Some dog’s can lose coloring in their nose if they’ve been sick or experienced some kind of trauma. The color should return once they’ve recovered. A scraped nose or one that suffered abrasions will turn pink until the scabs fall off. Some dogs have a sensitivity to plastic containers. With constant irritation from eating and drinking out of plastic bowls, their nose will turn pink and the lips will become inflamed. If your dog’s nose turns color and you’re using plastic bowls, change to stainless steel bowls.
Your dog could have what’s called a Dudley Nose where his nose changes color for no apparent reason. A puppy’s black nose may change to a brown color as he gets older and sometimes the pigmentation will fade to pink or white. If your vet rules out snow nose, vitiligo or other more serious conditions like cancer, your dog’s loss of color is nothing more than a Dudley Nose.
Lupus Erythematosus is a condition that will cause a dog’s nose to lose color. They will also have scaly skin and inflammation around the face with lesions along the ears. Collies, Shetland Sheepdogs, German Shepherds and crossbreed dogs are most at risk to develop this condition. As a responsible pet owner, you should ask your vet for advice on how to help your dog if he develops Lupus Erythematosus.
For the most part, if your dog’s nose changes color, it’s nothing to worry about and it may be part of the aging process. The enzyme producing pigmentation doesn’t produce as much color as the dog ages. But it’s always best to be safe when it comes to the health of your dog and see your veterinarian to make sure the color loss is nothing serious. The only real problem for a color change in a dog’s nose is if the dog is about to enter the show ring circuit; he will be eliminated for not meeting breed standards.

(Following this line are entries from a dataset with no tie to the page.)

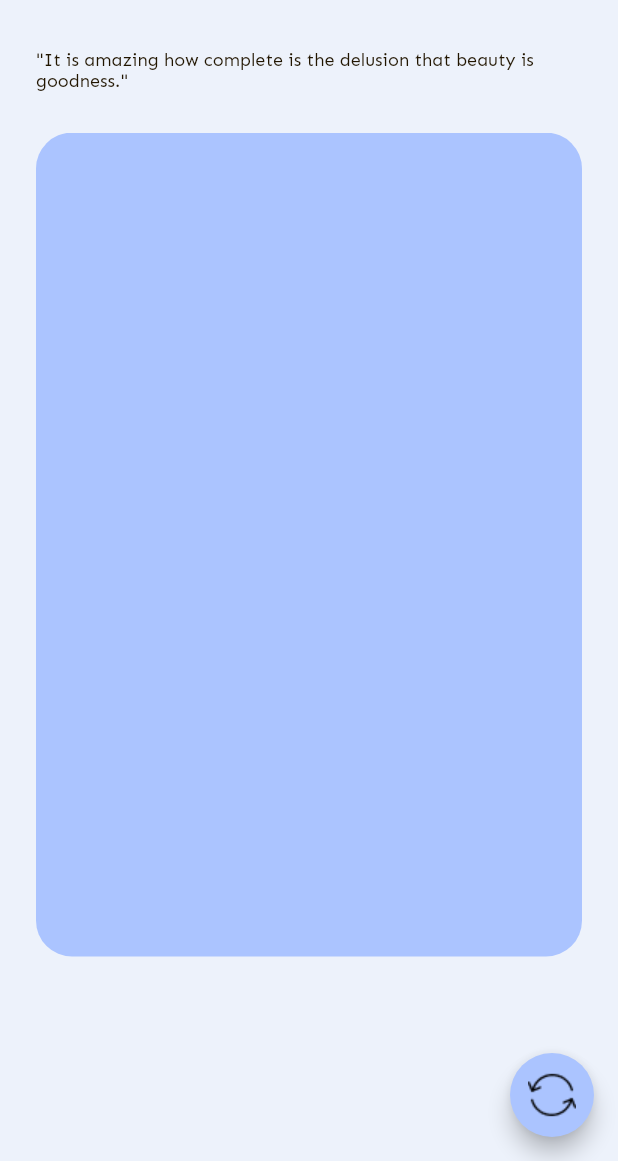
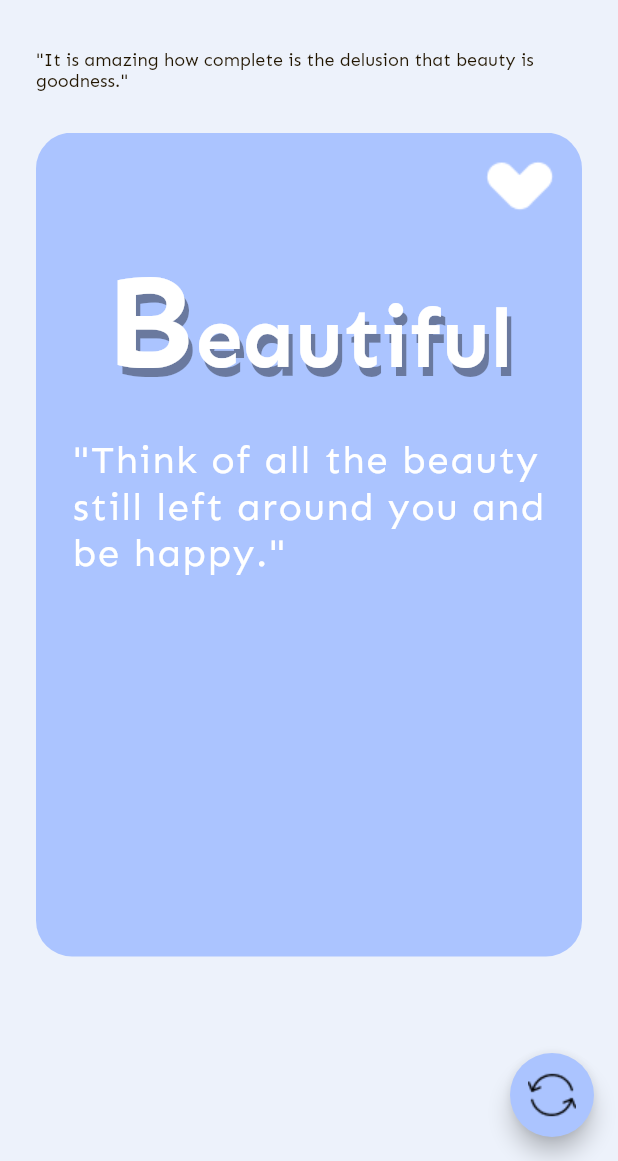
Before and after one commit to DooxFonggg/English_app, a Flutter app: the HomePage screen opened directly, on a phone screen of 412 x 824 dp, the part 75-1236 px from its top. Run offline on Flutter 3.47's test engine with Material 2 defaults, Android fonts, the phone set to English and light mode, and no system bars.

Commit message:
home  page layout card item

```diff
--- a/lib/pages/home_page.dart
+++ b/lib/pages/home_page.dart
@@ -55,6 +55,51 @@ class _HomePageState extends State<HomePage> {
                       decoration: BoxDecoration(
                           color: AppColor.primaryColor,
                           borderRadius: BorderRadius.all(Radius.circular(24))),
+                      child: Column(
+                        children: [
+                          Container(
+                            alignment: Alignment.centerRight,
+                            child: Image.asset(AppAssest.heart),
+                            padding: EdgeInsets.all(16),
+                          ),
+                          RichText(
+                              maxLines: 1,
+                              overflow: TextOverflow.ellipsis,
+                              textAlign: TextAlign.start, // dồn chữ về bên trái
+                              text: TextSpan(
+                                  text: 'B',
+                                  style: TextStyle(
+                                      fontFamily: FontFamily.sen,
+                                      fontSize: 89,
+                                      fontWeight: FontWeight.bold,
+                                      shadows: [
+                                        BoxShadow(
+                                            color: Colors.black38,
+                                            offset: Offset(3, 6)),
+                                      ]),
+                                  children: [
+                                    TextSpan(
+                                      text: 'eautiful',
+                                      style: TextStyle(
+                                          fontFamily: FontFamily.sen,
+                                          fontSize: 56,
+                                          fontWeight: FontWeight.bold,
+                                          shadows: [
+                                            BoxShadow(
+                                                color: Colors.black38,
+                                                offset: Offset(3, 6)),
+                                          ]),
+                                    ),
+                                  ])),
+                          Padding(
+                            padding: const EdgeInsets.all(24),
+                            child: Text(
+                              '"Think of all the beauty still left around you and be happy."',
+                              style: AppStyles.h4.copyWith(letterSpacing: 1),
+                            ),
+                          )
+                        ],
+                      ),
                     );
                   }),
             ),
@@ -62,6 +107,7 @@ class _HomePageState extends State<HomePage> {
         ),
       ),
       floatingActionButton: FloatingActionButton(
+        //thuộc tính này thường được dùng làm nút góc phải điện thoại
         onPressed: () {},
         child: Image.asset(AppAssest.exchange),
         backgroundColor: AppColor.primaryColor,
```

Special attention should be given to a dog with a pink or white nose because it will sunburn easily. Make sure to apply dog safe sunscreen to his nose when he’s outside and watch for any blistering which is an indication of a severe burn.
The personal opinions and/or use of trade, corporate or brand names, is for information and convenience only. Such use does not constitute an endorsement by CANIDAE® All Natural Pet Foods of any product or service. Opinions are those of the individual authors and not necessarily of CANIDAE® All Natural Pet Foods.
The personal opinions and/or use of trade, firm, corporation or brand names, in this blog is for the information and convenience of the reader. Such use does not constitute an official endorsement or approval by CANIDAE® Natural Pet Food Company of any product or service to the exclusion of others that may be suitable. All opinions in this blog are those of the individual authors and not necessarily of CANIDAE® Natural Pet Food Company.